---- Recorded information

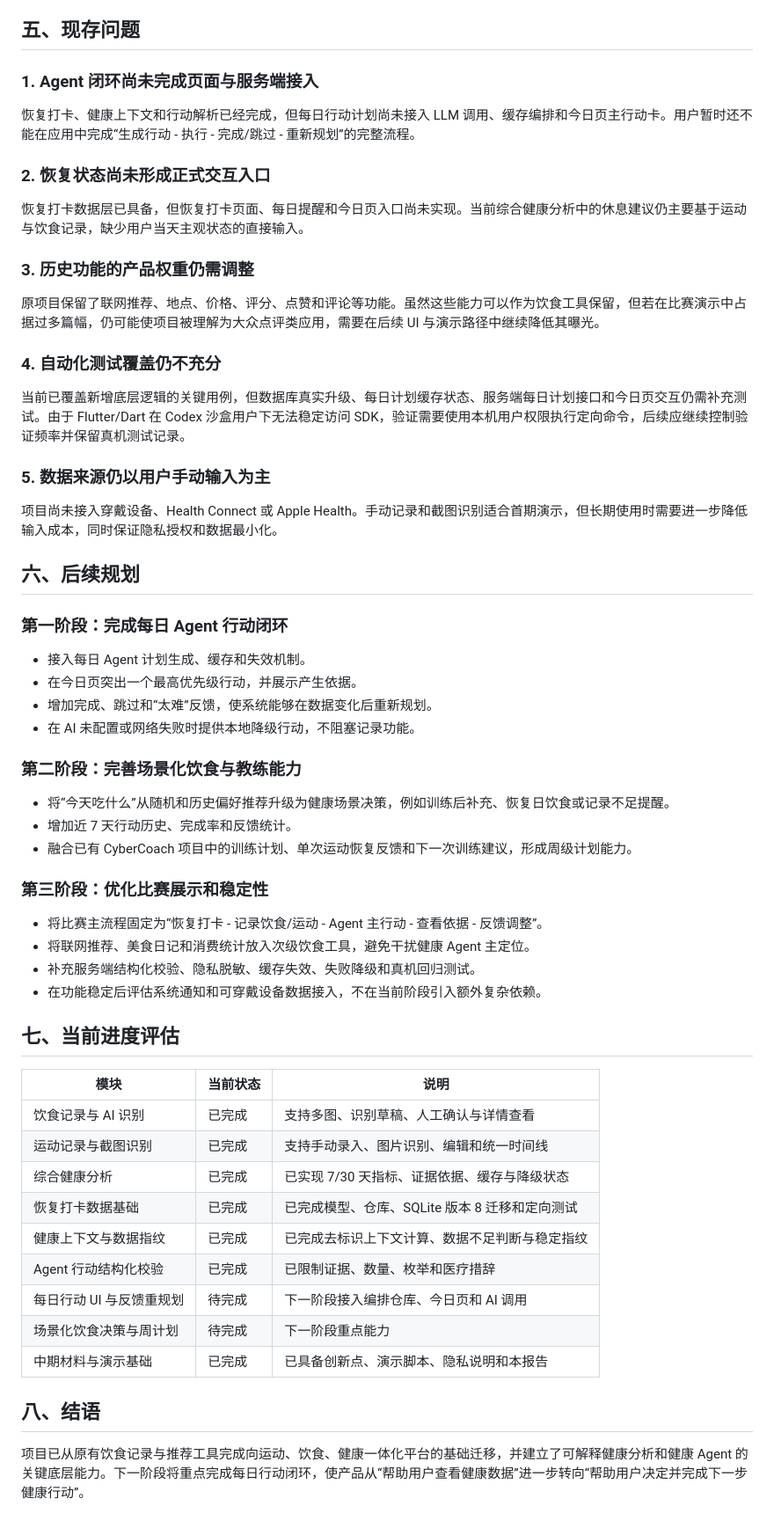
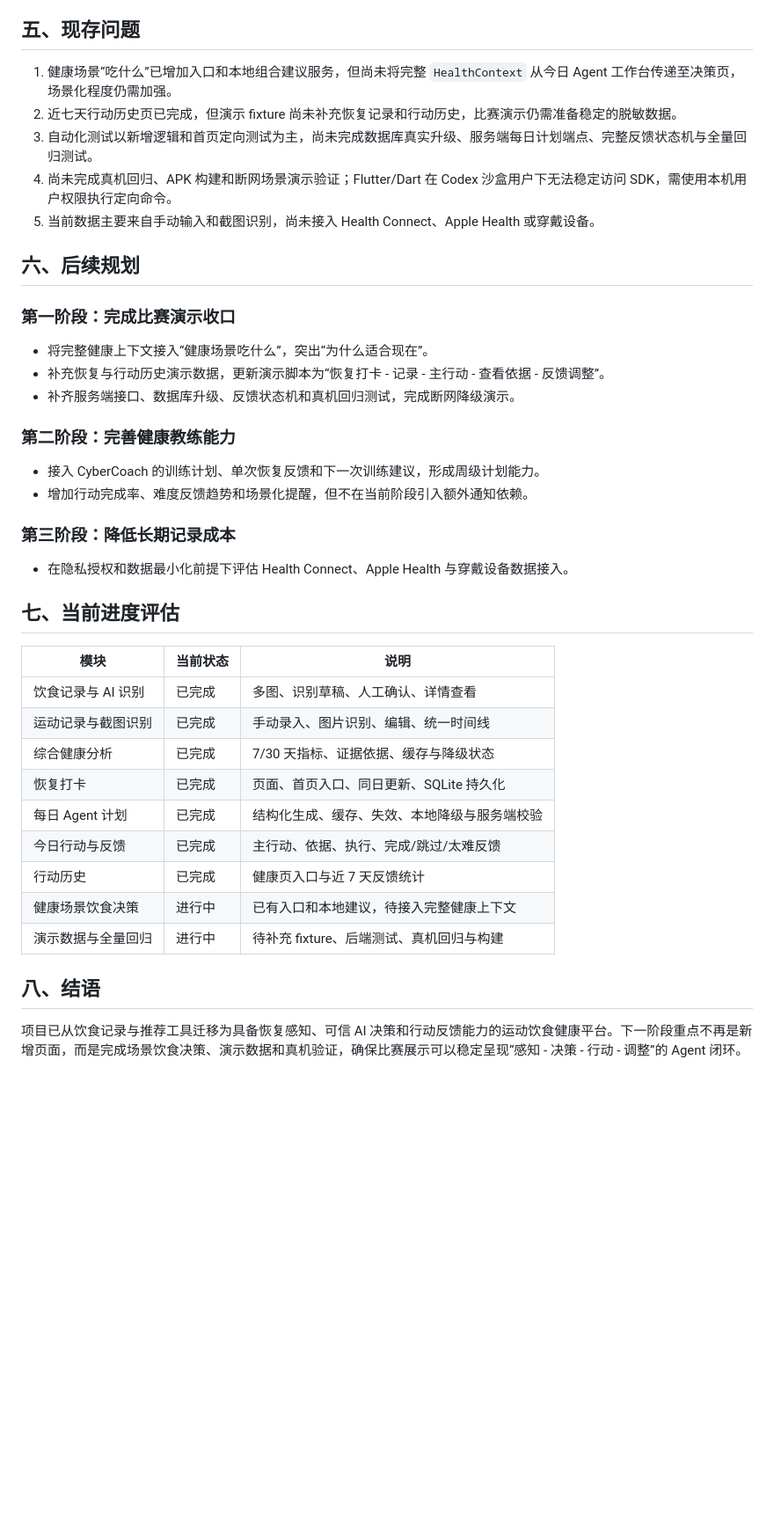
Before and after one commit to zdz10124-dev/EL2026project, a Markdown page: docs/competition/项目中期检查报告.md, the part around one of its changes. Shown at 88% size. Drawn GitHub-style; blank space fills up the shorter version.

```diff
--- a/docs/competition/项目中期检查报告.md
+++ b/docs/competition/项目中期检查报告.md
@@ -66,62 +52,43 @@
 
 ## 五、现存问题
 
-### 1. Agent 闭环尚未完成页面与服务端接入
-
-恢复打卡、健康上下文和行动解析已经完成，但每日行动计划尚未接入 LLM 调用、缓存编排和今日页主行动卡。用户暂时还不能在应用中完成“生成行动 - 执行 - 完成/跳过 - 重新规划”的完整流程。
-
-### 2. 恢复状态尚未形成正式交互入口
-
-恢复打卡数据层已具备，但恢复打卡页面、每日提醒和今日页入口尚未实现。当前综合健康分析中的休息建议仍主要基于运动与饮食记录，缺少用户当天主观状态的直接输入。
-
-### 3. 历史功能的产品权重仍需调整
-
-原项目保留了联网推荐、地点、价格、评分、点赞和评论等功能。虽然这些能力可以作为饮食工具保留，但若在比赛演示中占据过多篇幅，仍可能使项目被理解为大众点评类应用，需要在后续 UI 与演示路径中继续降低其曝光。
-
-### 4. 自动化测试覆盖仍不充分
-
-当前已覆盖新增底层逻辑的关键用例，但数据库真实升级、每日计划缓存状态、服务端每日计划接口和今日页交互仍需补充测试。由于 Flutter/Dart 在 Codex 沙盒用户下无法稳定访问 SDK，验证需要使用本机用户权限执行定向命令，后续应继续控制验证频率并保留真机测试记录。
-
-### 5. 数据来源仍以用户手动输入为主
-
-项目尚未接入穿戴设备、Health Connect 或 Apple Health。手动记录和截图识别适合首期演示，但长期使用时需要进一步降低输入成本，同时保证隐私授权和数据最小化。
+1. 健康场景“吃什么”已增加入口和本地组合建议服务，但尚未将完整 `HealthContext` 从今日 Agent 工作台传递至决策页，场景化程度仍需加强。
+2. 近七天行动历史页已完成，但演示 fixture 尚未补充恢复记录和行动历史，比赛演示仍需准备稳定的脱敏数据。
+3. 自动化测试以新增逻辑和首页定向测试为主，尚未完成数据库真实升级、服务端每日计划端点、完整反馈状态机与全量回归测试。
+4. 尚未完成真机回归、APK 构建和断网场景演示验证；Flutter/Dart 在 Codex 沙盒用户下无法稳定访问 SDK，需使用本机用户权限执行定向命令。
+5. 当前数据主要来自手动输入和截图识别，尚未接入 Health Connect、Apple Health 或穿戴设备。
 
 ## 六、后续规划
 
-### 第一阶段：完成每日 Agent 行动闭环
+### 第一阶段：完成比赛演示收口
 
-- 接入每日 Agent 计划生成、缓存和失效机制。
-- 在今日页突出一个最高优先级行动，并展示产生依据。
-- 增加完成、跳过和“太难”反馈，使系统能够在数据变化后重新规划。
-- 在 AI 未配置或网络失败时提供本地降级行动，不阻塞记录功能。
+- 将完整健康上下文接入“健康场景吃什么”，突出“为什么适合现在”。
+- 补充恢复与行动历史演示数据，更新演示脚本为“恢复打卡 - 记录 - 主行动 - 查看依据 - 反馈调整”。
+- 补齐服务端接口、数据库升级、反馈状态机和真机回归测试，完成断网降级演示。
 
-### 第二阶段：完善场景化饮食与教练能力
+### 第二阶段：完善健康教练能力
 
-- 将“今天吃什么”从随机和历史偏好推荐升级为健康场景决策，例如训练后补充、恢复日饮食或记录不足提醒。
-- 增加近 7 天行动历史、完成率和反馈统计。
-- 融合已有 CyberCoach 项目中的训练计划、单次运动恢复反馈和下一次训练建议，形成周级计划能力。
+- 接入 CyberCoach 的训练计划、单次恢复反馈和下一次训练建议，形成周级计划能力。
+- 增加行动完成率、难度反馈趋势和场景化提醒，但不在当前阶段引入额外通知依赖。
 
-### 第三阶段：优化比赛展示和稳定性
+### 第三阶段：降低长期记录成本
 
-- 将比赛主流程固定为“恢复打卡 - 记录饮食/运动 - Agent 主行动 - 查看依据 - 反馈调整”。
-- 将联网推荐、美食日记和消费统计放入次级饮食工具，避免干扰健康 Agent 主定位。
-- 补充服务端结构化校验、隐私脱敏、缓存失效、失败降级和真机回归测试。
-- 在功能稳定后评估系统通知和可穿戴设备数据接入，不在当前阶段引入额外复杂依赖。
+- 在隐私授权和数据最小化前提下评估 Health Connect、Apple Health 与穿戴设备数据接入。
 
 ## 七、当前进度评估
 
 | 模块 | 当前状态 | 说明 |
 | --- | --- | --- |
-| 饮食记录与 AI 识别 | 已完成 | 支持多图、识别草稿、人工确认与详情查看 |
-| 运动记录与截图识别 | 已完成 | 支持手动录入、图片识别、编辑和统一时间线 |
-| 综合健康分析 | 已完成 | 已实现 7/30 天指标、证据依据、缓存与降级状态 |
-| 恢复打卡数据基础 | 已完成 | 已完成模型、仓库、SQLite 版本 8 迁移和定向测试 |
-| 健康上下文与数据指纹 | 已完成 | 已完成去标识上下文计算、数据不足判断与稳定指纹 |
-| Agent 行动结构化校验 | 已完成 | 已限制证据、数量、枚举和医疗措辞 |
-| 每日行动 UI 与反馈重规划 | 待完成 | 下一阶段接入编排仓库、今日页和 AI 调用 |
-| 场景化饮食决策与周计划 | 待完成 | 下一阶段重点能力 |
-| 中期材料与演示基础 | 已完成 | 已具备创新点、演示脚本、隐私说明和本报告 |
+| 饮食记录与 AI 识别 | 已完成 | 多图、识别草稿、人工确认、详情查看 |
+| 运动记录与截图识别 | 已完成 | 手动录入、图片识别、编辑、统一时间线 |
+| 综合健康分析 | 已完成 | 7/30 天指标、证据依据、缓存与降级状态 |
+| 恢复打卡 | 已完成 | 页面、首页入口、同日更新、SQLite 持久化 |
+| 每日 Agent 计划 | 已完成 | 结构化生成、缓存、失效、本地降级与服务端校验 |
+| 今日行动与反馈 | 已完成 | 主行动、依据、执行、完成/跳过/太难反馈 |
+| 行动历史 | 已完成 | 健康页入口与近 7 天反馈统计 |
+| 健康场景饮食决策 | 进行中 | 已有入口和本地建议，待接入完整健康上下文 |
+| 演示数据与全量回归 | 进行中 | 待补充 fixture、后端测试、真机回归与构建 |
 
 ## 八、结语
 
-项目已从原有饮食记录与推荐工具完成向运动、饮食、健康一体化平台的基础迁移，并建立了可解释健康分析和健康 Agent 的关键底层能力。下一阶段将重点完成每日行动闭环，使产品从“帮助用户查看健康数据”进一步转向“帮助用户决定并完成下一步健康行动”。
+项目已从饮食记录与推荐工具迁移为具备恢复感知、可信 AI 决策和行动反馈能力的运动饮食健康平台。下一阶段重点不再是新增页面，而是完成场景饮食决策、演示数据和真机验证，确保比赛展示可以稳定呈现“感知 - 决策 - 行动 - 调整”的 Agent 闭环。
```
Also changed, not shown: other parts of docs/competition/项目中期检查报告.md (+24 -38 lines).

--------

> Instructions to follow:
Work through the records line by line and tally those that include the word "Connect". Give the number alone.

> Answer:
3